Why We’re Attracted to Fixing Things
Both in Eternally Yours and elsewhere, many of the more interesting artworks featuring repairs refuse to obscure the changes and work that went into them. Louise Bourgeois, who was recently the subject of a major retrospective at the Hayward Gallery in London, concentrated in her later years on twisted cloth figures whose seams were still visible. Often the seams were thick and bumpy like scars. “I have always been fascinated by the magic power of the needle,” she once said. said. “The needle is used to repair the damage. It is a request for forgiveness.” In the case of Bourgeois, the damage mentioned goes back to his youth: an unfaithful father, a mother who died when her daughter was only 20 years old. The language of reparation is so often linked to the idea of emotional or psychic damage, and the acts of care that could protect someone from this pain. British feminist scholar Jacqueline Rose writes in her book Mothers of an impossible motherly task: an expectation that a mother must “fix the world and make it safe”. In this she echoes the American poet Adrienne Rich, who writes in her 1976 essay Working Conditions: The Common World of Women about women engaged in “the business of protecting the world, preserving the world, repairing the world” – embarking on “the invisible weave of a frayed and threadbare family life”.

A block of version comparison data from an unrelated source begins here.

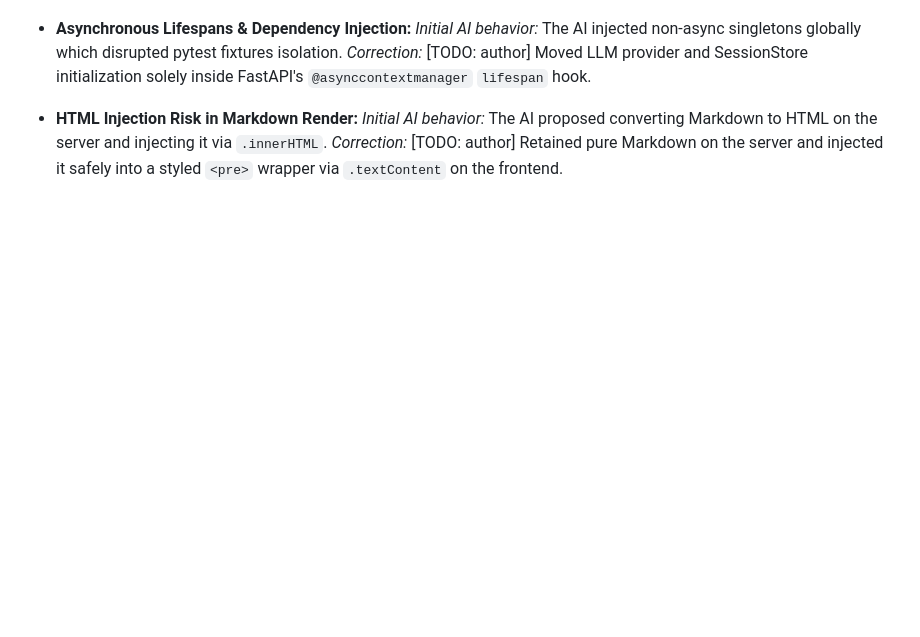
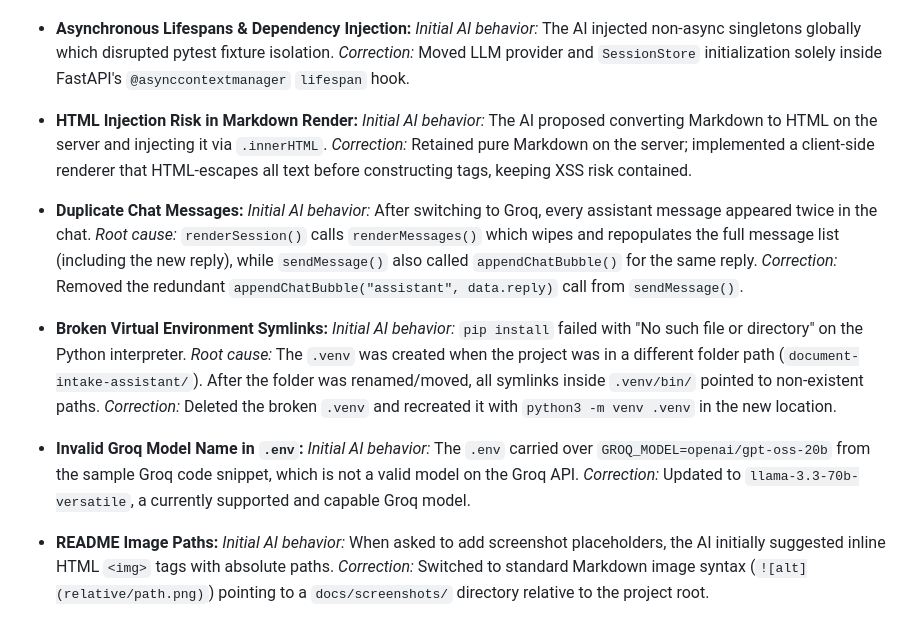
Before and after one commit to chinmayjoshi03/Document-Intake-Assistant, a Markdown page: AI_LOG.md, the part around one of its changes. Rendered like a GitHub page; blank space fills up the shorter version.

```diff
--- a/AI_LOG.md
+++ b/AI_LOG.md
@@ -46,8 +52,26 @@ This log captures the AI collaboration process, key prompts, iterative decisions
 
 - **Asynchronous Lifespans & Dependency Injection:**
-  *Initial AI behavior:* The AI injected non-async singletons globally which disrupted pytest fixtures isolation.
-  *Correction:* [TODO: author] Moved LLM provider and SessionStore initialization solely inside FastAPI's `@asynccontextmanager` `lifespan` hook.
+  *Initial AI behavior:* The AI injected non-async singletons globally which disrupted pytest fixture isolation.
+  *Correction:* Moved LLM provider and `SessionStore` initialization solely inside FastAPI's `@asynccontextmanager` `lifespan` hook.
 
 - **HTML Injection Risk in Markdown Render:**
   *Initial AI behavior:* The AI proposed converting Markdown to HTML on the server and injecting it via `.innerHTML`.
-  *Correction:* [TODO: author] Retained pure Markdown on the server and injected it safely into a styled `<pre>` wrapper via `.textContent` on the frontend.
+  *Correction:* Retained pure Markdown on the server; implemented a client-side renderer that HTML-escapes all text before constructing tags, keeping XSS risk contained.
+
+- **Duplicate Chat Messages:**
+  *Initial AI behavior:* After switching to Groq, every assistant message appeared twice in the chat.
+  *Root cause:* `renderSession()` calls `renderMessages()` which wipes and repopulates the full message list (including the new reply), while `sendMessage()` also called `appendChatBubble()` for the same reply.
+  *Correction:* Removed the redundant `appendChatBubble("assistant", data.reply)` call from `sendMessage()`.
+
+- **Broken Virtual Environment Symlinks:**
+  *Initial AI behavior:* `pip install` failed with "No such file or directory" on the Python interpreter.
+  *Root cause:* The `.venv` was created when the project was in a different folder path (`document-intake-assistant/`). After the folder was renamed/moved, all symlinks inside `.venv/bin/` pointed to non-existent paths.
+  *Correction:* Deleted the broken `.venv` and recreated it with `python3 -m venv .venv` in the new location.
+
+- **Invalid Groq Model Name in `.env`:**
+  *Initial AI behavior:* The `.env` carried over `GROQ_MODEL=openai/gpt-oss-20b` from the sample Groq code snippet, which is not a valid model on the Groq API.
+  *Correction:* Updated to `llama-3.3-70b-versatile`, a currently supported and capable Groq model.
+
+- **README Image Paths:**
+  *Initial AI behavior:* When asked to add screenshot placeholders, the AI initially suggested inline HTML `<img>` tags with absolute paths.
+  *Correction:* Switched to standard Markdown image syntax (`![alt](relative/path.png)`) pointing to a `docs/screenshots/` directory relative to the project root.
```
Also changed, not shown: other parts of AI_LOG.md (+12 -6 lines).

As appreciation grows for the ways in which women’s coded domestic tasks have been upended by successive generations of artists, repair emerges as a specific concern. Zoe Leonard’s Strange Fruit (1992-1997) also uses apparent dots. Created as an extended form of mourning during the AIDS crisis, Leonard’s work consisted of hundreds of fruit skins. After the flesh was eaten, the skin was wired and sewn together in a Frankenstinian approximation of a whole. Over time, the skin shrivelled and hardened. Even stitches couldn’t completely restore what was gone. Leonard came across couture as a medium, having been taught by friend and fellow artist David Wojnarowicz, who died in 1992 of AIDS-related complications. “This repair can’t fix real wounds, but it did give me something. Maybe just time, or the pace of sewing,” she added. reflected later. It was an act of memory, an approximation of a resurrection. “They are like memory; these skins are no longer the fruit itself, but a form that recalls the original. You pay homage to what remains.“

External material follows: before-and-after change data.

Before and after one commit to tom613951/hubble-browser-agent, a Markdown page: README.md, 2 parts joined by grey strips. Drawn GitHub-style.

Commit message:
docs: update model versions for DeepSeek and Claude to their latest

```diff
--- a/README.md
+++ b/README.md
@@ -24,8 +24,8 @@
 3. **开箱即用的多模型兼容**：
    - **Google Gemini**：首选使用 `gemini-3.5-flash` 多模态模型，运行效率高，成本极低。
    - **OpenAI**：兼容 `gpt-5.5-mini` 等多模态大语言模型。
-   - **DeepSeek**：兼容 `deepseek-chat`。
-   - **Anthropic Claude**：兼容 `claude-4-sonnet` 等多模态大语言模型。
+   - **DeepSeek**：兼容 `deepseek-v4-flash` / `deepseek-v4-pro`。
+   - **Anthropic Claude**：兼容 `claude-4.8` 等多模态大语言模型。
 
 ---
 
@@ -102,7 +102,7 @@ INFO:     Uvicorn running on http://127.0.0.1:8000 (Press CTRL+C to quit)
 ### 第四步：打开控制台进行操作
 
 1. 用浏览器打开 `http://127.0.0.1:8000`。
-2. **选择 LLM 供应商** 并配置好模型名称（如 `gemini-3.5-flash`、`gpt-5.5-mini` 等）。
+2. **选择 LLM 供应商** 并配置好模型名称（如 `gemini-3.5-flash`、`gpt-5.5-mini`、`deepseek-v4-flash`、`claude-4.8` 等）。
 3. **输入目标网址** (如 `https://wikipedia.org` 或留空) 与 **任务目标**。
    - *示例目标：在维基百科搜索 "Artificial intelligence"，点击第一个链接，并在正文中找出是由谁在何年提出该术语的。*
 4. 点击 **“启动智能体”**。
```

There is an honesty in the work of artists like Leonard, Bourgeois and Edwards. Repair is attractive for many reasons. It helps us think about how to take care of the things we own. It makes us aware of what we are wasting and what we need to hold on to. Hopefully this requires us to be more thoughtful. But there’s also something invigorating about these works that recognize that repair doesn’t need to be cared for, and that wounds don’t always heal without a trace. Such works ask us to approach reparation as an act that does more than restore what came before. It invites us to look closer and see the alterations, the points where the needle has pierced the surface and brought together something new.
And if you liked this story, sign up for the weekly bbc.com features newsletter, called The Essential List. A handpicked selection of stories from BBC Future, Culture, Worklife and Travel, delivered to your inbox every Friday.